:: Input for this task

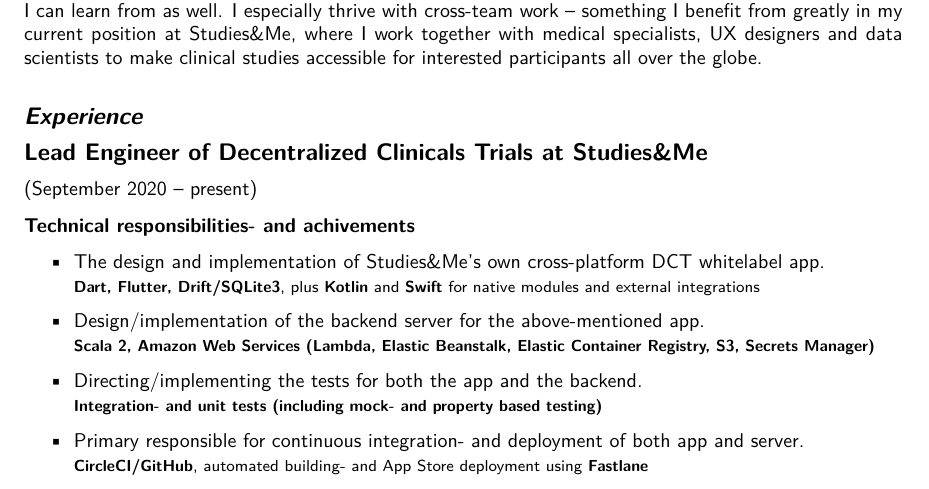
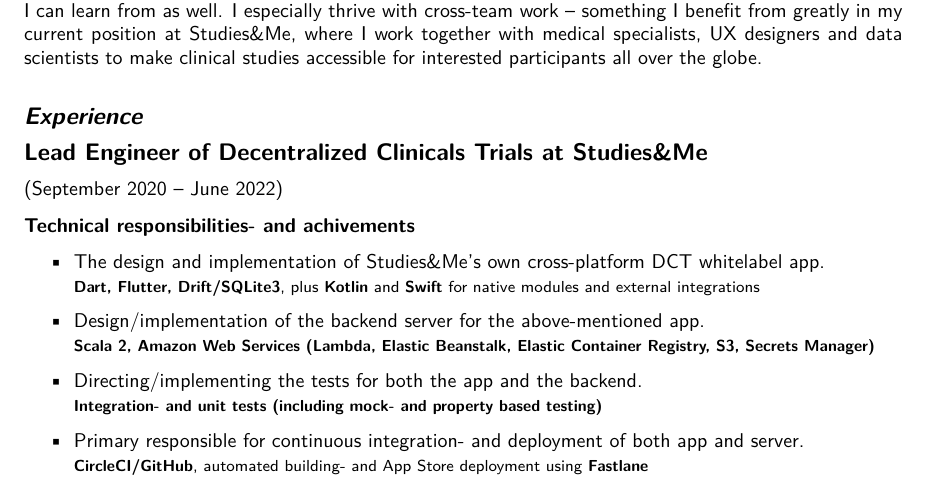
Before and after one commit to MikkelStorgaard/cv, a LaTeX CV (cv.tex): part of page 1 of 3, cut so that both start at the same text. Compiled offline with XeLaTeX.

Commit message:
Set end date of Studies&Me

```diff
--- a/cv.tex
+++ b/cv.tex
@@ -70,7 +70,7 @@
 
 \subsection*{\textit{Experience}}
 \subsection*{Lead Engineer of Decentralized Clinicals Trials at \sme}
-\subsubsection*{{\normalfont(September 2020 -- present)}}
+\subsubsection*{{\normalfont(September 2020 -- June 2022)}}
 \textbf{Technical responsibilities- and achivements}
 \begin{outline}
   \1 The design and implementation of \sme's own cross-platform DCT whitelabel app.\newline
```
Also changed, not shown: cv.pdf.
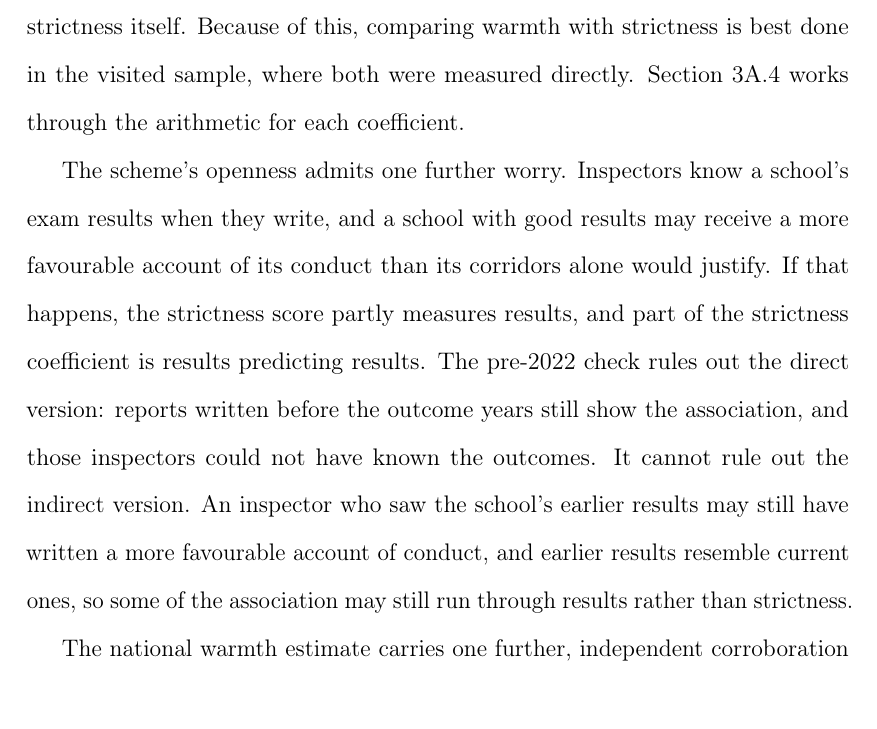
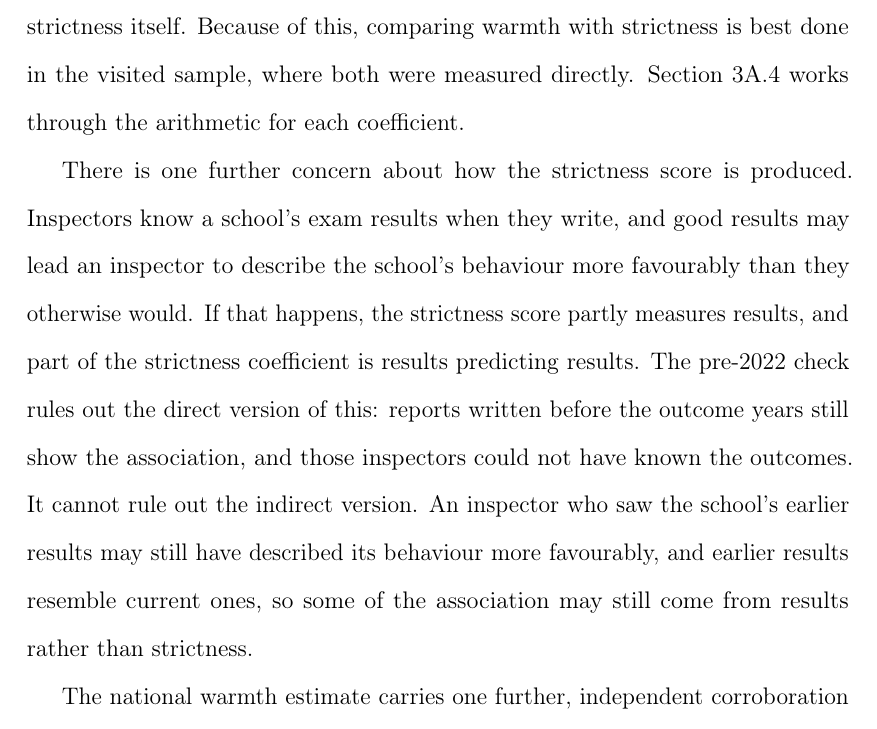
Before and after one commit to damianpphelan-cmd/phd-thesis-overleaf, a LaTeX thesis (main.tex, which reads chapters/03_paper2.tex): part of page 136 of 179, cut so that both start at the same text. Compiled offline with pdfLaTeX.

Commit message:
Plainer opener and language for the results-in-the-report concern

```diff
--- a/chapters/03_paper2.tex
+++ b/chapters/03_paper2.tex
@@ -398,7 +398,7 @@ associations. The third concerns the models' own estimation error. The warmth an
 
 The size of each national coefficient can be checked against the visited results. Each national score captures only a share of the score the visit produced, so its coefficient should be smaller than the visited coefficient in roughly that proportion. For warmth and teaching this is what the data show: the national coefficients sit close to the visited coefficients scaled down by the share each score captures. The strictness coefficient is about twice that size. The likely reason lies in how the strictness score is produced. The mark scheme assigns its band by reading the whole report, and a report describes more than behaviour: it also gives a general picture of how good the school is. Some of that general picture ends up in the strictness band, and schools whose reports read well tend to have good results. The strictness coefficient therefore picks up some of that link as well as strictness itself. Because of this, comparing warmth with strictness is best done in the visited sample, where both were measured directly. \Cref{app:3A:benchmarks} works through the arithmetic for each coefficient.
 
-The scheme's openness admits one further worry. Inspectors know a school's exam results when they write, and a school with good results may receive a more favourable account of its conduct than its corridors alone would justify. If that happens, the strictness score partly measures results, and part of the strictness coefficient is results predicting results. The pre-2022 check rules out the direct version: reports written before the outcome years still show the association, and those inspectors could not have known the outcomes. It cannot rule out the indirect version. An inspector who saw the school's earlier results may still have written a more favourable account of conduct, and earlier results resemble current ones, so some of the association may still run through results rather than strictness.
+There is one further concern about how the strictness score is produced. Inspectors know a school's exam results when they write, and good results may lead an inspector to describe the school's behaviour more favourably than they otherwise would. If that happens, the strictness score partly measures results, and part of the strictness coefficient is results predicting results. The pre-2022 check rules out the direct version of this: reports written before the outcome years still show the association, and those inspectors could not have known the outcomes. It cannot rule out the indirect version. An inspector who saw the school's earlier results may still have described its behaviour more favourably, and earlier results resemble current ones, so some of the association may still come from results rather than strictness.
 
 The national warmth estimate carries one further, independent corroboration from
 the previous chapter: on the national schools outside training, the same
```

::::

[Task prompt]
What the answer needs is every line from the data above with "offline" in it.

[Task solution]
Before and after one commit to MikkelStorgaard/cv, a LaTeX CV (cv.tex): part of page 1 of 3, cut so that both start at the same text. Compiled offline with XeLaTeX.
Before and after one commit to damianpphelan-cmd/phd-thesis-overleaf, a LaTeX thesis (main.tex, which reads chapters/03_paper2.tex): part of page 136 of 179, cut so that both start at the same text. Compiled offline with pdfLaTeX.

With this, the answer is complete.